Pickleball is a big draw for active adults in Kings Point. Just about any morning you can hear the balls hit the paddles on the Pickleball courts as residents gather for their morning workout.
The 8 courts near the Main Clubhouse offer room to accommodate both clubs and casual players of this very popular game. Let’s talk about Pickleball…
Pickleball is enjoyed by people of all ages and athletic abilities thanks to its ease of play and straightforward rules. The sport is inexpensive, social and healthy, and has been widely accepted in many active adult communities across the country. It combines elements of badminton, tennis, racquetball and table tennis. Equipment consists of a solid paddle of wood or composite material played with a whiffle ball over a 36″ net on a court smaller than a tennis court. The rules are simple and the game is easy for beginners to learn, but can develop into a quick, fast-moving competitive game for experienced players.
How do you play?
Pickleball is traditionally played on a badminton-sized court: 20’ x 44.’ The ball is served diagonally (starting with the right-hand service-square), and points can only be scored by the side that serves.
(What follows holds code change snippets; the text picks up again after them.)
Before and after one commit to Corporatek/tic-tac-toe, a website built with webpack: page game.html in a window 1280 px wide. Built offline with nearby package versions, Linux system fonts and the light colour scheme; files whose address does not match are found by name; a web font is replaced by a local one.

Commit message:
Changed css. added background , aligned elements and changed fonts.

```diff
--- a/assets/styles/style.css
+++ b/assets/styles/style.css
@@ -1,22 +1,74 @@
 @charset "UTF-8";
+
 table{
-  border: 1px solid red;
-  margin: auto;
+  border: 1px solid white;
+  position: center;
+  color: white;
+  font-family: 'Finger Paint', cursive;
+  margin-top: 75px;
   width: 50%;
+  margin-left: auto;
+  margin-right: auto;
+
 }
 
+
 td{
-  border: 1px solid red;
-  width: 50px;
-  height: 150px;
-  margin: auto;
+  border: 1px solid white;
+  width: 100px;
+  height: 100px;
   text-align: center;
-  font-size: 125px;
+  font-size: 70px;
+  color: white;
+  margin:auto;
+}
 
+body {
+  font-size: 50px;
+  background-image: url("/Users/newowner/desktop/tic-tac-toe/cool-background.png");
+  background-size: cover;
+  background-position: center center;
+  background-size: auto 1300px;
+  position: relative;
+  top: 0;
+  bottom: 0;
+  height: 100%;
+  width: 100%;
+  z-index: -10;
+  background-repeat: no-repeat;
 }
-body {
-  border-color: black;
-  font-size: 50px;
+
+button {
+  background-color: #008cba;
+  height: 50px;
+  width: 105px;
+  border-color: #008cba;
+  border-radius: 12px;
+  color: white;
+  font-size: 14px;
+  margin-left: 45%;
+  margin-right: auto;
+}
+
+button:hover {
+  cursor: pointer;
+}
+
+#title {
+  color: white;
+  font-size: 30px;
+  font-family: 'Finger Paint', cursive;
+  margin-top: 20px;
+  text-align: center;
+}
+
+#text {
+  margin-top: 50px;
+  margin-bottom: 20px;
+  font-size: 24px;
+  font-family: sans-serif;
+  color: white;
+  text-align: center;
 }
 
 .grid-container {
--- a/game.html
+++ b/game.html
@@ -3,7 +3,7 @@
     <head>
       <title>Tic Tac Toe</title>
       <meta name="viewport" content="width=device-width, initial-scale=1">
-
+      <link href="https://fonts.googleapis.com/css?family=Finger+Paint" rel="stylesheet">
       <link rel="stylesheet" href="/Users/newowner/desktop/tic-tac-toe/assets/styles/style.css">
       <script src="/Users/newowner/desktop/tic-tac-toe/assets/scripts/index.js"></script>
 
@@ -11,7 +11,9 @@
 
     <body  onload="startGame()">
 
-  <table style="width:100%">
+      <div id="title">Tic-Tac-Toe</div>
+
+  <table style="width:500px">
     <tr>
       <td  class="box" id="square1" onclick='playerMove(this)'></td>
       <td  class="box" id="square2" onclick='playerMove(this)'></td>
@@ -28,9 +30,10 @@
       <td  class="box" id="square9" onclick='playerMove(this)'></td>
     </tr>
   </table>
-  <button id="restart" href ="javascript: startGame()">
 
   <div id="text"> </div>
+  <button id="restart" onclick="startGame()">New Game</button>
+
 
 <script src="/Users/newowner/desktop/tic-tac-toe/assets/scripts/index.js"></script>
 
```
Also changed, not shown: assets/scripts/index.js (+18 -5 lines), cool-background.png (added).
Players on each side must let the ball bounce once before volleys are allowed, and there is a seven-foot no-volley zone on each side of the net, to prevent “spiking.” The server continues to serve, alternating service courts, until he or she faults. The first side scoring eleven points and leading by at least two points wins. Pickleball can be played with singles or doubles.
I’m a newbie, do you offer lessons?
The Kings Point Pickleball Club offers “Introduction to Pickleball” clinics. You do not need to be a member to participate but must be a resident of Kings Point. All residents may take one introduction class. The Club introduced over 100 residents to the game of Pickleball last season.
Why is it called Pickleball?
The game was created in the summer of 1965 on Bainbridge Island, Washington at the home of then State Representative, Joel Pritchard. He and his two friends, Bill Bell and Barney McCallum attempted to set up badminton but could not find the right equipment so they improvised with paddles and a Wiffle ball. The sport was named after Pritchard’s family cocker spaniel, Pickles. Pickles chased stray balls and then hid in the bushes, so they named the game after him.